WHAT YOU NEED TO DO: Please retype the entries that follow exactly as they are, leaving the images behind.

SUPPLIED RECORDS Block Start

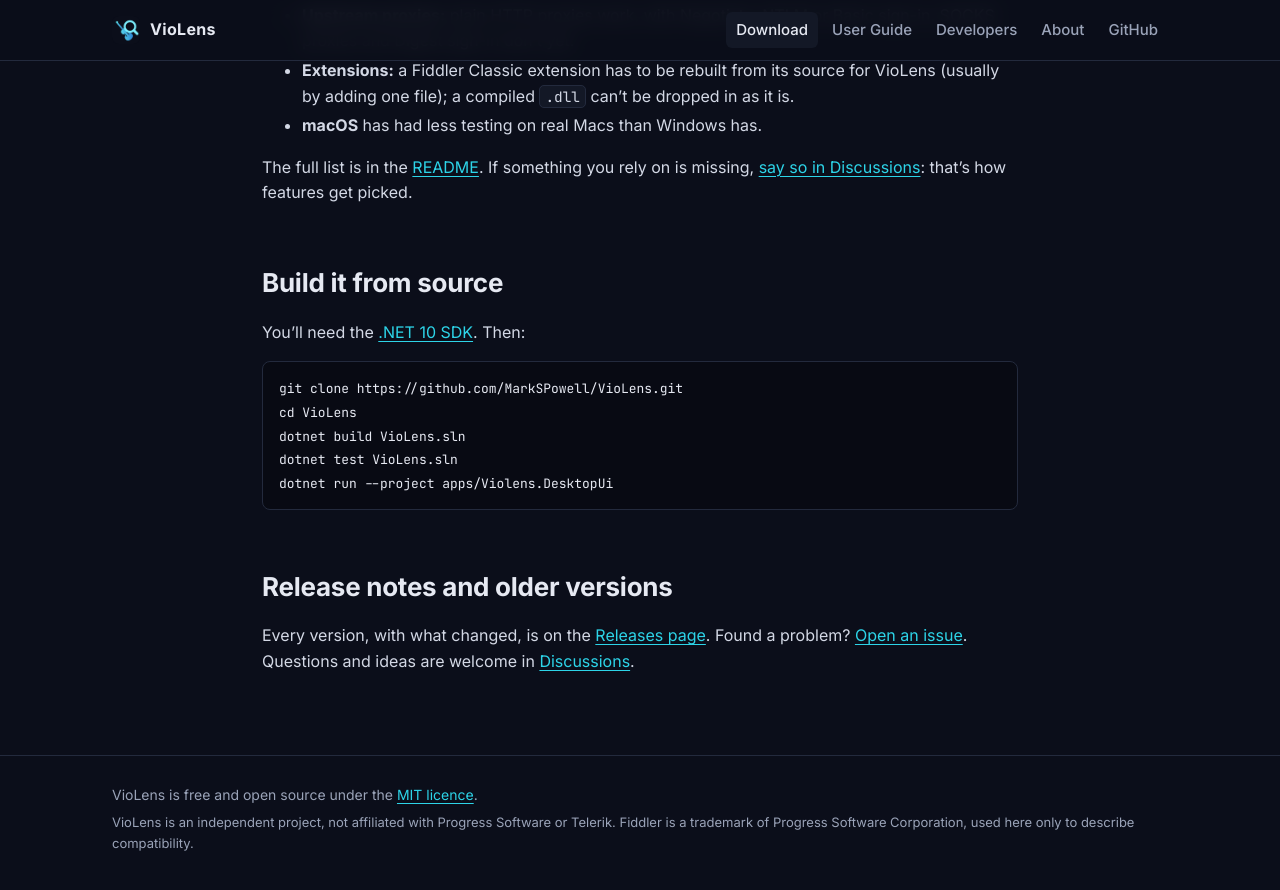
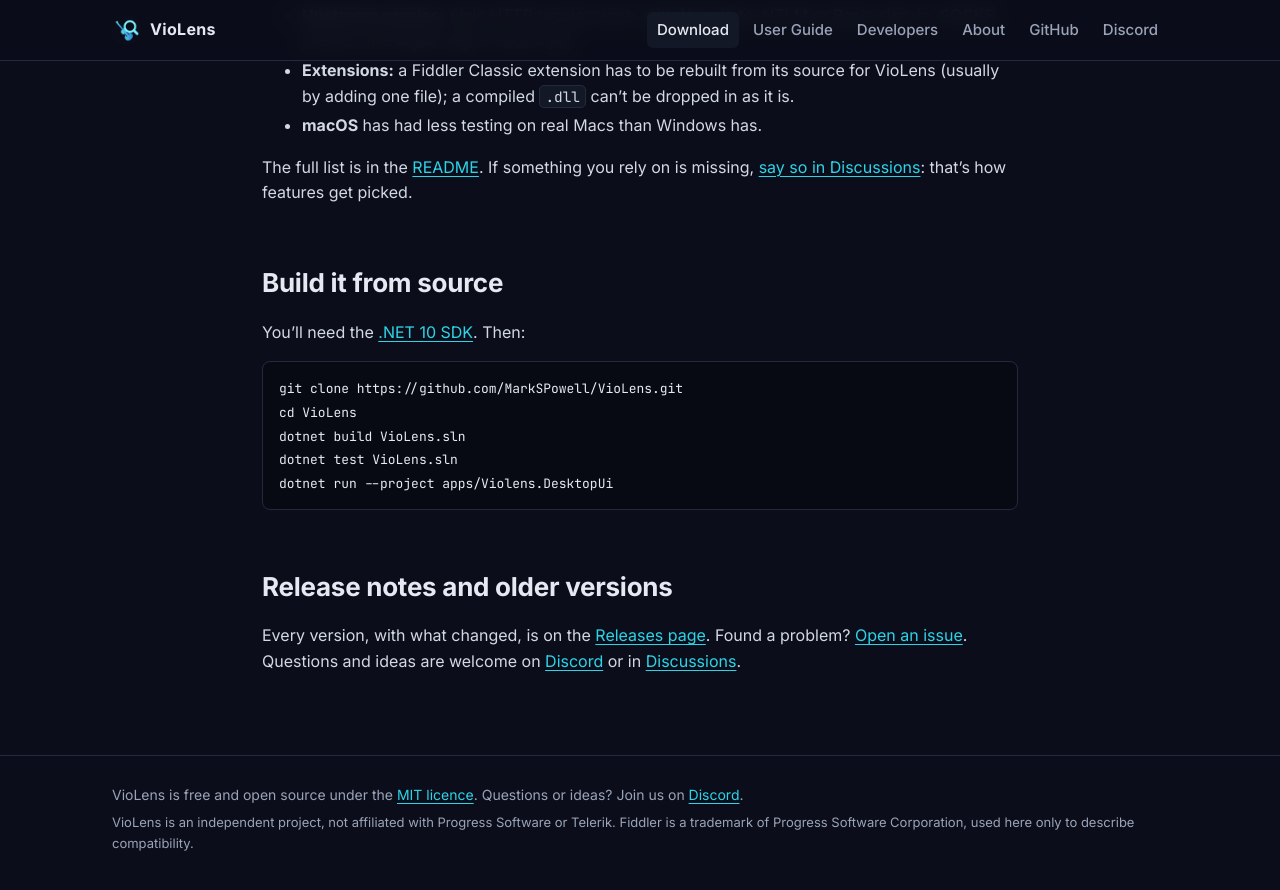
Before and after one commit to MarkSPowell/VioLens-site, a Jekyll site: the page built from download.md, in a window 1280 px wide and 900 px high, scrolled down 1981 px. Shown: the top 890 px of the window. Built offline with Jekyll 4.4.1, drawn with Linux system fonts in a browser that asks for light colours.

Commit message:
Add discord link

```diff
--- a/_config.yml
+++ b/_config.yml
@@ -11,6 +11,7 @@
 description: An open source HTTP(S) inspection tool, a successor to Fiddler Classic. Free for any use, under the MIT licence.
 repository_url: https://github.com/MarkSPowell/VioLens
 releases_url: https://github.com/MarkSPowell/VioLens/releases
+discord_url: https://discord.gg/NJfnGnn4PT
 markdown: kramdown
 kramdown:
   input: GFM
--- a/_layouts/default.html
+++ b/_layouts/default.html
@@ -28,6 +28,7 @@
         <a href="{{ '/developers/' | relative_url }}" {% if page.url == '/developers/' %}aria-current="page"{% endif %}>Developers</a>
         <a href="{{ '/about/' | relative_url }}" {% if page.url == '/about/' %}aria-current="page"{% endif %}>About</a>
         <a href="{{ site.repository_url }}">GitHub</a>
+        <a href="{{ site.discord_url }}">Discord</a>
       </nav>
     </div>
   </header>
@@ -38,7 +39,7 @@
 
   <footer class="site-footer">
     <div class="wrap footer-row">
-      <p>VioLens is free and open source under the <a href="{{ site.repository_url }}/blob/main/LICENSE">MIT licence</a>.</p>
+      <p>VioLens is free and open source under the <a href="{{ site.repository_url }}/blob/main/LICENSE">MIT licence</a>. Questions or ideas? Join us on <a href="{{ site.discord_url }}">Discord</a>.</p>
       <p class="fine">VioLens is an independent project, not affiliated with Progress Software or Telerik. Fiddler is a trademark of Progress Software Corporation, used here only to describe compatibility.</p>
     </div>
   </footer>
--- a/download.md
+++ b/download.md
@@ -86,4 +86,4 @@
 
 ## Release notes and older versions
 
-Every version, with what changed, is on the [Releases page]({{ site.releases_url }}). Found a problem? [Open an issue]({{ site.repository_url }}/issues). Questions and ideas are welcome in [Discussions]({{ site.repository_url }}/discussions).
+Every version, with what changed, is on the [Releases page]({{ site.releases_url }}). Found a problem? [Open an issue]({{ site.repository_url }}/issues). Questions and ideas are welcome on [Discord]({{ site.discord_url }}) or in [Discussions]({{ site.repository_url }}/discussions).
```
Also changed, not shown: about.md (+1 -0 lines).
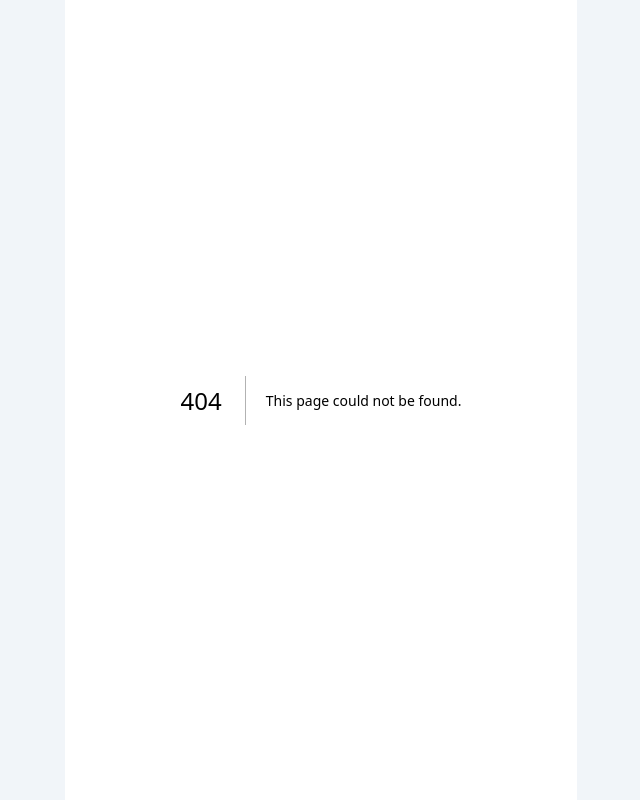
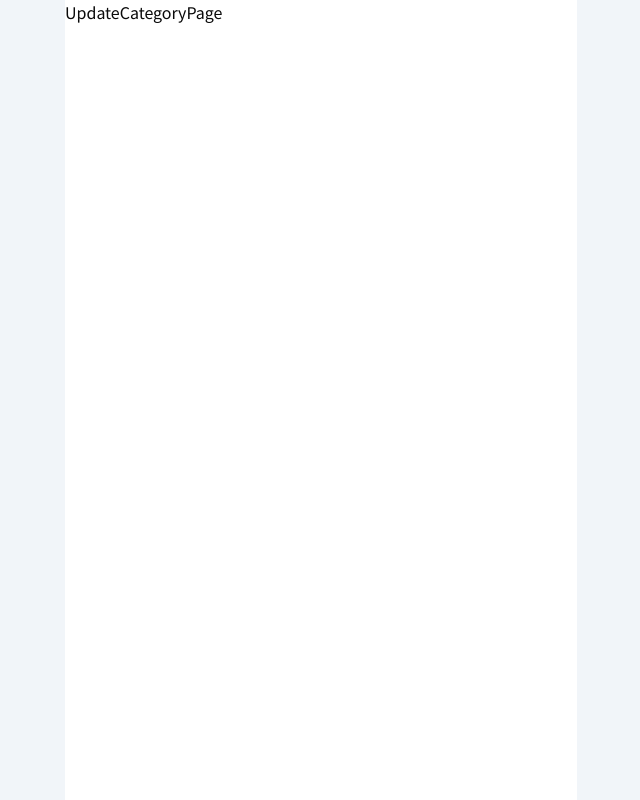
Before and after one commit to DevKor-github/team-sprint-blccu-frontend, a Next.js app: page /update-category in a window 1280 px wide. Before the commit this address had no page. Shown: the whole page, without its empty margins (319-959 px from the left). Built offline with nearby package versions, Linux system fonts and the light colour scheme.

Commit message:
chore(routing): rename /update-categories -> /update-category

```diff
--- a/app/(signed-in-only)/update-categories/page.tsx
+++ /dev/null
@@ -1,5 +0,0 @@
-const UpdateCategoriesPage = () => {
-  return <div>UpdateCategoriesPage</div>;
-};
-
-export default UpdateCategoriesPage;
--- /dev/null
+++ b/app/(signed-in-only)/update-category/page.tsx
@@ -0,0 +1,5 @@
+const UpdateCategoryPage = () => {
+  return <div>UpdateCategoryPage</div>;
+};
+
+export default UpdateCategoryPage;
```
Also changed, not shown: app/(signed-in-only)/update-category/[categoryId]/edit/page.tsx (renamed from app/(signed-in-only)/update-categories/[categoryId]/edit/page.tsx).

SUPPLIED RECORDS Block End

RESPONSE BOX:
Before and after one commit to MarkSPowell/VioLens-site, a Jekyll site: the page built from download.md, in a window 1280 px wide and 900 px high, scrolled down 1981 px. Shown: the top 890 px of the window. Built offline with Jekyll 4.4.1, drawn with Linux system fonts in a browser that asks for light colours.

Commit message:
Add discord link

```diff
--- a/_config.yml
+++ b/_config.yml
@@ -11,6 +11,7 @@
 description: An open source HTTP(S) inspection tool, a successor to Fiddler Classic. Free for any use, under the MIT licence.
 repository_url: https://github.com/MarkSPowell/VioLens
 releases_url: https://github.com/MarkSPowell/VioLens/releases
+discord_url: https://discord.gg/NJfnGnn4PT
 markdown: kramdown
 kramdown:
   input: GFM
--- a/_layouts/default.html
+++ b/_layouts/default.html
@@ -28,6 +28,7 @@
         <a href="{{ '/developers/' | relative_url }}" {% if page.url == '/developers/' %}aria-current="page"{% endif %}>Developers</a>
         <a href="{{ '/about/' | relative_url }}" {% if page.url == '/about/' %}aria-current="page"{% endif %}>About</a>
         <a href="{{ site.repository_url }}">GitHub</a>
+        <a href="{{ site.discord_url }}">Discord</a>
       </nav>
     </div>
   </header>
@@ -38,7 +39,7 @@
 
   <footer class="site-footer">
     <div class="wrap footer-row">
-      <p>VioLens is free and open source under the <a href="{{ site.repository_url }}/blob/main/LICENSE">MIT licence</a>.</p>
+      <p>VioLens is free and open source under the <a href="{{ site.repository_url }}/blob/main/LICENSE">MIT licence</a>. Questions or ideas? Join us on <a href="{{ site.discord_url }}">Discord</a>.</p>
       <p class="fine">VioLens is an independent project, not affiliated with Progress Software or Telerik. Fiddler is a trademark of Progress Software Corporation, used here only to describe compatibility.</p>
     </div>
   </footer>
--- a/download.md
+++ b/download.md
@@ -86,4 +86,4 @@
 
 ## Release notes and older versions
 
-Every version, with what changed, is on the [Releases page]({{ site.releases_url }}). Found a problem? [Open an issue]({{ site.repository_url }}/issues). Questions and ideas are welcome in [Discussions]({{ site.repository_url }}/discussions).
+Every version, with what changed, is on the [Releases page]({{ site.releases_url }}). Found a problem? [Open an issue]({{ site.repository_url }}/issues). Questions and ideas are welcome on [Discord]({{ site.discord_url }}) or in [Discussions]({{ site.repository_url }}/discussions).
```
Also changed, not shown: about.md (+1 -0 lines).
Before and after one commit to DevKor-github/team-sprint-blccu-frontend, a Next.js app: page /update-category in a window 1280 px wide. Before the commit this address had no page. Shown: the whole page, without its empty margins (319-959 px from the left). Built offline with nearby package versions, Linux system fonts and the light colour scheme.

Commit message:
chore(routing): rename /update-categories -> /update-category

```diff
--- a/app/(signed-in-only)/update-categories/page.tsx
+++ /dev/null
@@ -1,5 +0,0 @@
-const UpdateCategoriesPage = () => {
-  return <div>UpdateCategoriesPage</div>;
-};
-
-export default UpdateCategoriesPage;
--- /dev/null
+++ b/app/(signed-in-only)/update-category/page.tsx
@@ -0,0 +1,5 @@
+const UpdateCategoryPage = () => {
+  return <div>UpdateCategoryPage</div>;
+};
+
+export default UpdateCategoryPage;
```
Also changed, not shown: app/(signed-in-only)/update-category/[categoryId]/edit/page.tsx (renamed from app/(signed-in-only)/update-categories/[categoryId]/edit/page.tsx).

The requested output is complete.